*What is being asked*
Each line of the data must be written out again verbatim; no image belongs in the copy.
--------------------------------
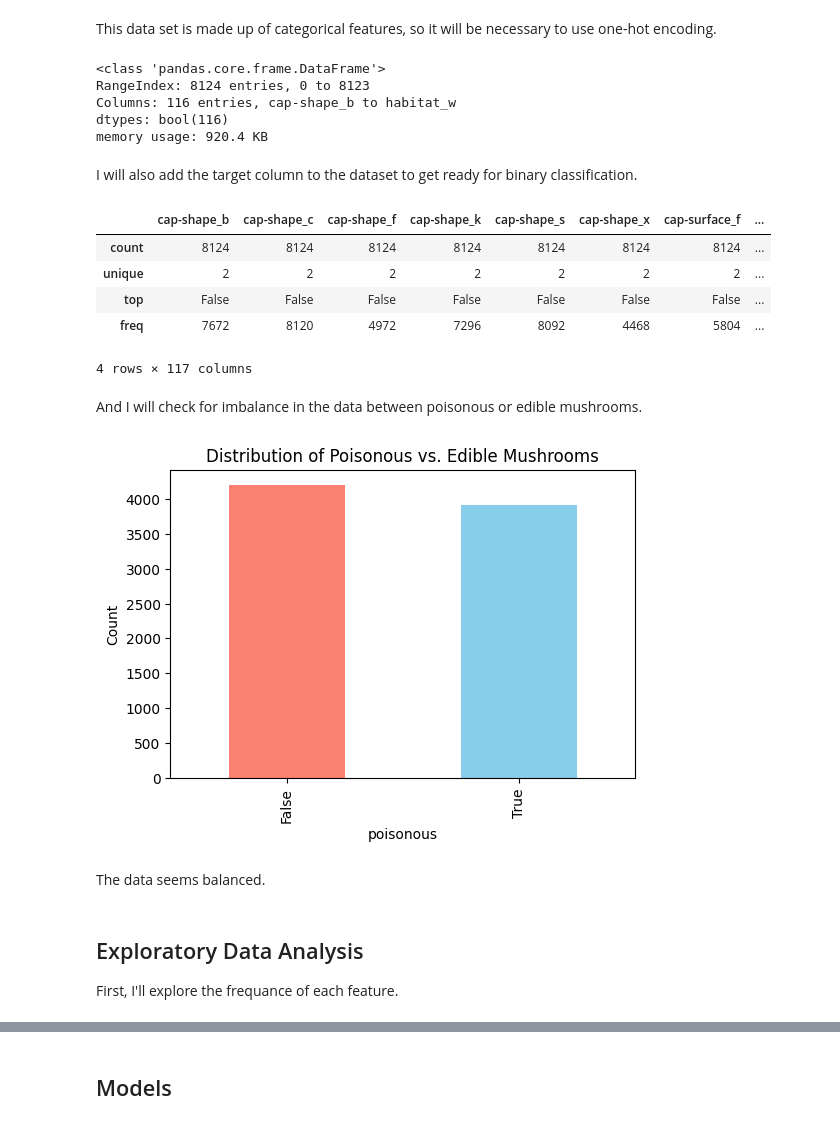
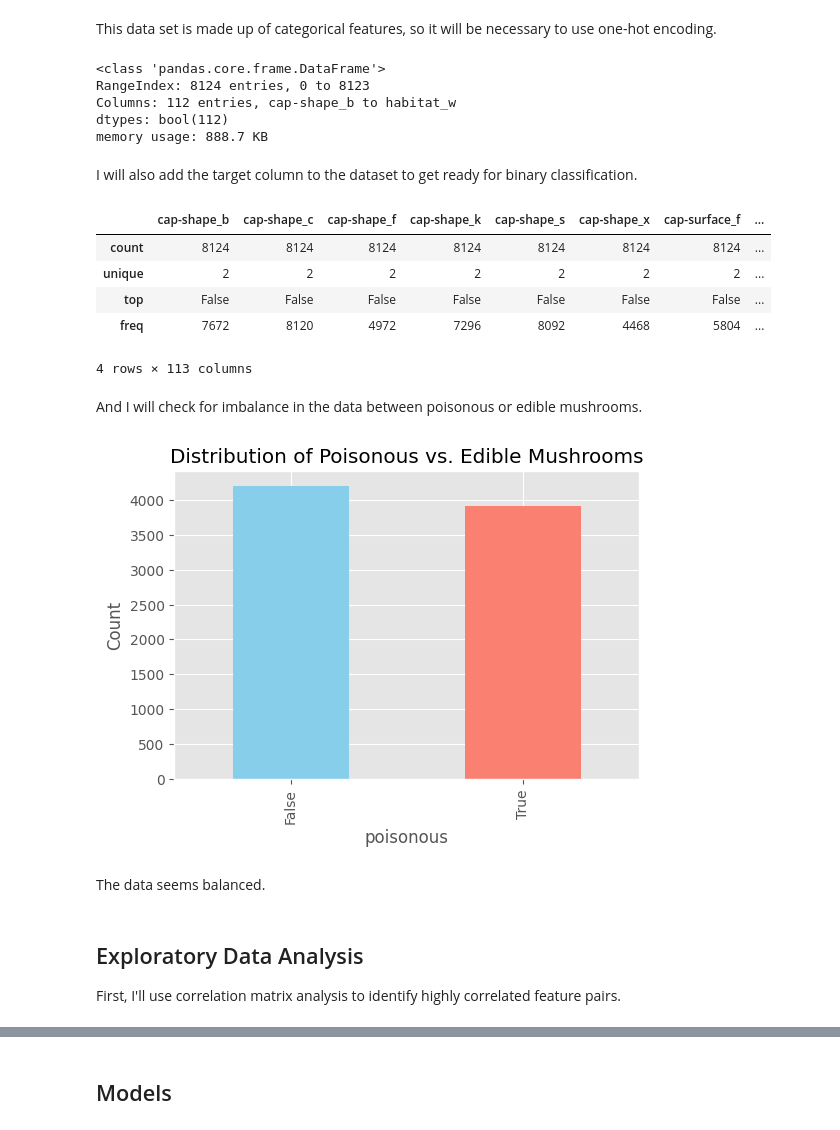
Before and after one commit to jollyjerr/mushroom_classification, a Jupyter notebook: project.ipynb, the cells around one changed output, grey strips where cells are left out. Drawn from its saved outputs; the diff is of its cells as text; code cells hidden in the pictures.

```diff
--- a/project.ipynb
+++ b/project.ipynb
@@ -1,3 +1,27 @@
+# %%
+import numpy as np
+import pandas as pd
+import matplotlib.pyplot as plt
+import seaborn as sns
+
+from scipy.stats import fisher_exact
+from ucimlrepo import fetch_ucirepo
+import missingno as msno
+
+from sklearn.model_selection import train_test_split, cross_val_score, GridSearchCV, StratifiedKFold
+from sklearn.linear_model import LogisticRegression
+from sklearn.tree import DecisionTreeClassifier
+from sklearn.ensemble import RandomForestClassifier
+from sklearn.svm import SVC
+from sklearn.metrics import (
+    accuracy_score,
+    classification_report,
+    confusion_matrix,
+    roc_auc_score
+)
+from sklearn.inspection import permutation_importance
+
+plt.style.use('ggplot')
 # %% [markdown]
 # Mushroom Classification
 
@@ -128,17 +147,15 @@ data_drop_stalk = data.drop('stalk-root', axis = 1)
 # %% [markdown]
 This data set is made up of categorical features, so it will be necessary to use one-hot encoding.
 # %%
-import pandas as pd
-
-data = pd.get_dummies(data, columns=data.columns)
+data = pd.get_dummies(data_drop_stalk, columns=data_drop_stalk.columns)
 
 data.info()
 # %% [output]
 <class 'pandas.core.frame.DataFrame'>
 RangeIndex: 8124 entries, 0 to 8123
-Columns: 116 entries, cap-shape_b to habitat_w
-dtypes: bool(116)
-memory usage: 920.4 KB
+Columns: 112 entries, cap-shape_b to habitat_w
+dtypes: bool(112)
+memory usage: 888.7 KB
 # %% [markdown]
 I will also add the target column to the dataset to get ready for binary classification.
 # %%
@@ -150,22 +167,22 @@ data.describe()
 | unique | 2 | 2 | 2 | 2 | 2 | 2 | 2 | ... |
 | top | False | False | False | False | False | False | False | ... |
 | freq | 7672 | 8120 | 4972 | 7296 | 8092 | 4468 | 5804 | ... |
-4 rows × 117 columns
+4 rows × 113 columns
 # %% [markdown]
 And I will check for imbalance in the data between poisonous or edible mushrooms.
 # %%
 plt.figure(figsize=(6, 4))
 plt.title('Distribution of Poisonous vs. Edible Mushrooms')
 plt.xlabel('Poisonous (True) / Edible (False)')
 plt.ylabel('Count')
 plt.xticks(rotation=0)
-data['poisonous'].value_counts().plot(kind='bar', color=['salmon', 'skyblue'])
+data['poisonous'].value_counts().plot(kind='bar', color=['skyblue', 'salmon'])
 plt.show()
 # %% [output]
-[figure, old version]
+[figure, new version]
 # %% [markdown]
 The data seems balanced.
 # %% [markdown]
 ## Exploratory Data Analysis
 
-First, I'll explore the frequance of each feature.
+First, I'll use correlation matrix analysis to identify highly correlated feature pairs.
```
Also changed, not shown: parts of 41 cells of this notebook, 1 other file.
--------------------------------
*Answer space*
Before and after one commit to jollyjerr/mushroom_classification, a Jupyter notebook: project.ipynb, the cells around one changed output, grey strips where cells are left out. Drawn from its saved outputs; the diff is of its cells as text; code cells hidden in the pictures.

```diff
--- a/project.ipynb
+++ b/project.ipynb
@@ -1,3 +1,27 @@
+# %%
+import numpy as np
+import pandas as pd
+import matplotlib.pyplot as plt
+import seaborn as sns
+
+from scipy.stats import fisher_exact
+from ucimlrepo import fetch_ucirepo
+import missingno as msno
+
+from sklearn.model_selection import train_test_split, cross_val_score, GridSearchCV, StratifiedKFold
+from sklearn.linear_model import LogisticRegression
+from sklearn.tree import DecisionTreeClassifier
+from sklearn.ensemble import RandomForestClassifier
+from sklearn.svm import SVC
+from sklearn.metrics import (
+    accuracy_score,
+    classification_report,
+    confusion_matrix,
+    roc_auc_score
+)
+from sklearn.inspection import permutation_importance
+
+plt.style.use('ggplot')
 # %% [markdown]
 # Mushroom Classification
 
@@ -128,17 +147,15 @@ data_drop_stalk = data.drop('stalk-root', axis = 1)
 # %% [markdown]
 This data set is made up of categorical features, so it will be necessary to use one-hot encoding.
 # %%
-import pandas as pd
-
-data = pd.get_dummies(data, columns=data.columns)
+data = pd.get_dummies(data_drop_stalk, columns=data_drop_stalk.columns)
 
 data.info()
 # %% [output]
 <class 'pandas.core.frame.DataFrame'>
 RangeIndex: 8124 entries, 0 to 8123
-Columns: 116 entries, cap-shape_b to habitat_w
-dtypes: bool(116)
-memory usage: 920.4 KB
+Columns: 112 entries, cap-shape_b to habitat_w
+dtypes: bool(112)
+memory usage: 888.7 KB
 # %% [markdown]
 I will also add the target column to the dataset to get ready for binary classification.
 # %%
@@ -150,22 +167,22 @@ data.describe()
 | unique | 2 | 2 | 2 | 2 | 2 | 2 | 2 | ... |
 | top | False | False | False | False | False | False | False | ... |
 | freq | 7672 | 8120 | 4972 | 7296 | 8092 | 4468 | 5804 | ... |
-4 rows × 117 columns
+4 rows × 113 columns
 # %% [markdown]
 And I will check for imbalance in the data between poisonous or edible mushrooms.
 # %%
 plt.figure(figsize=(6, 4))
 plt.title('Distribution of Poisonous vs. Edible Mushrooms')
 plt.xlabel('Poisonous (True) / Edible (False)')
 plt.ylabel('Count')
 plt.xticks(rotation=0)
-data['poisonous'].value_counts().plot(kind='bar', color=['salmon', 'skyblue'])
+data['poisonous'].value_counts().plot(kind='bar', color=['skyblue', 'salmon'])
 plt.show()
 # %% [output]
-[figure, old version]
+[figure, new version]
 # %% [markdown]
 The data seems balanced.
 # %% [markdown]
 ## Exploratory Data Analysis
 
-First, I'll explore the frequance of each feature.
+First, I'll use correlation matrix analysis to identify highly correlated feature pairs.
```
Also changed, not shown: parts of 41 cells of this notebook, 1 other file.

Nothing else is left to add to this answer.